Throughout this bleak period this man, Deacon George Day, was praying. He did not say, “This church gives me nothing. There is nothing to be expected here, nothing to be hoped. I am going to find another fellowship that will be more fruitful for me.” No! This man said, “This is my church. I am not going to give up. Since I do not get any spiritual nurture from the sermons, I will get it from the Bible directly. I will attend some other meetings in other places, but I am still going to be in my own church on Sunday morning, and I am going to pray for this ministry.” Deacon Day kept praying for that church for years. Now he is an old man, more than 80. There is hardly any strength left in his body. When he can come to church he uses an earphone, because he is very deaf. But there is joy in his heart which moves one to tears. Whenever I see Deacon Day, I see the power of God to answer persistent prayer. I see a warrior who did not allow himself to be defeated, but who stayed at his post, pleading for his church and asking God’s blessing upon it.

(4) Finally, the prayer that leads to revival must be consistent prayer, in which we are prepared also to do what we can to achieve what we are asking. If we pray for the conversion of our loved ones, somehow we must give out witness, too. We must witness by life and words, when they can be effectually presented. If we pray for revival, we must be prepared to open our hearts so that God may revive them. We ought never to take prayer as a means of avoiding the actions God challenges us to.

My father had an experience which I would like to relate to illustrate this point. As a young minister he had been an assistant in a large church which had only two pastors in 50 years, one ministry of 25 years, followed by another of 25 years. After having been in that church, my father became pastor of a very small church in a little village in southern France. Prayer meeting was on Wednesday evening, and there was usually a very limited attendance. One Wednesday there was a frightful storm. The wind was blowing. Rain was falling in buckets. My father thought, “There is not going to be anybody at the prayer meeting tonight. If I go, I will only drench myself. I might as well stay home.” My father was very interested in Hebrew and was studying the song of Deborah in the book of Judges. The temptation was great to stay in his cozy home and deal with that.

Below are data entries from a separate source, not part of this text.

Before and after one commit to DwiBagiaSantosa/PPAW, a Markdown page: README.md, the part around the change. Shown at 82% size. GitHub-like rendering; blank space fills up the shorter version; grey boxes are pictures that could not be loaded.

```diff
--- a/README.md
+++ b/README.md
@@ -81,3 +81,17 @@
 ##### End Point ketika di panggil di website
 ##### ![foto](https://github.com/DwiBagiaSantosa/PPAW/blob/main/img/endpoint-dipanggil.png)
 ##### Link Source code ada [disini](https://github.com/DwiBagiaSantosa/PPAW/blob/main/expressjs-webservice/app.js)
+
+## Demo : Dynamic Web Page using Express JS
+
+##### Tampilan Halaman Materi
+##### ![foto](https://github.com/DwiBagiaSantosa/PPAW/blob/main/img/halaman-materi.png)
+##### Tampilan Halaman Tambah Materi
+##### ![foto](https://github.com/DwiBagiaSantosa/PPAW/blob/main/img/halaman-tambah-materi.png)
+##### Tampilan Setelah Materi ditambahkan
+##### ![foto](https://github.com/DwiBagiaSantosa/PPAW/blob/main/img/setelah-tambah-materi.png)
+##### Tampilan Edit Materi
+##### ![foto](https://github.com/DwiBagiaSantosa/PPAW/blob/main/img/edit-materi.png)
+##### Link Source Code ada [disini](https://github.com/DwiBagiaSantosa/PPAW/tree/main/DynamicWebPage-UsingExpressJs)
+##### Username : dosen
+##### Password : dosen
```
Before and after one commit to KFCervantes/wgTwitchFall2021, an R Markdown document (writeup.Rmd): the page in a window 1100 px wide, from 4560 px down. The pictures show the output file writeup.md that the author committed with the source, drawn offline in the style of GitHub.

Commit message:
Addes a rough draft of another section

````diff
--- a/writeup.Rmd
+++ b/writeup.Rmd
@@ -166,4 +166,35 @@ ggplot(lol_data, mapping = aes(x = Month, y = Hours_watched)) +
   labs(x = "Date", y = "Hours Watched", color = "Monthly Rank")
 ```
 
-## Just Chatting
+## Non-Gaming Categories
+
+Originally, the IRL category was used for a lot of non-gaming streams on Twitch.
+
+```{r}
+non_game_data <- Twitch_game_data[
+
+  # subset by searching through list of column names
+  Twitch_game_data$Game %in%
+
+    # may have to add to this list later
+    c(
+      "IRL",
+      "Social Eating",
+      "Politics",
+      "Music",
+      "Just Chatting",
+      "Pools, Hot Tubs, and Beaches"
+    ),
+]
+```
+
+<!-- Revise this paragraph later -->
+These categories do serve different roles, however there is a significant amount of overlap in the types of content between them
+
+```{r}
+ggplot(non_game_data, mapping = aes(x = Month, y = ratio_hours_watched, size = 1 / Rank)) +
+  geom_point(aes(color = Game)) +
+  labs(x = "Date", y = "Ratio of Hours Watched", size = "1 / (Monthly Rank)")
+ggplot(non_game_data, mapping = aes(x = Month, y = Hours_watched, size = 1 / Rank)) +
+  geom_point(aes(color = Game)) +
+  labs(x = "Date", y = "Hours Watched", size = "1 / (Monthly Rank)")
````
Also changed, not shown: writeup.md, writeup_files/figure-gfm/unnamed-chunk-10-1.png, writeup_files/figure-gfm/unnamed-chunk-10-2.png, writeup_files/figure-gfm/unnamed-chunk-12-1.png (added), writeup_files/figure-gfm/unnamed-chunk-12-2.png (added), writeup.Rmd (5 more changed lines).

As my father was wrestling with this, there came to his memory a sermon given at the time of his ordination. It was on the passage which says, “Go out and make them come in” (Luke 14:23). Most of the time we think about the expression “make them come in.” But on this occasion, the preacher had focused on the phrase, “Go out.” He had said, ” ‘Go out’ means to reach out for people; it means, do not stay in the coziness of your study. You must go out and reach out.” While the gales were blowing and the wind was hitting the windows, my father remembered that and concluded, “Well, I guess God wants me to go out. I do not expect many people. I do not expect very much of anything at this prayer meeting. But if God has told me to go out, I will go out and speak at the prayer meeting;” This was the meeting in which revival started in his church!

Prayer is the prelude to revival. Do you want revival? Then be prepared to pray. “If My people, who are called by My name, will humble themselves and pray . . . then will I hear from heaven and will forgive their sins and will heal their land.”

*This article was originally an address given at the 1982 Philadelphia Conference on Reformed Theology, Philadelphia, PA. and is adapted from Dr. Roger R. Nicole, “Prayer: The Prelude to Revival” in Reformation and Revival, A Quarterly Journal for Church Leadership (Volume 1, No. 3, Summer, 1992).

About the Author: Dr. Roger R. Nicole (1915-2010) was a native Swiss Reformed Baptist theologian and taught for many years at Gordon-Conwell Theological Seminary as well as the founder of the Evangelical Theological Society.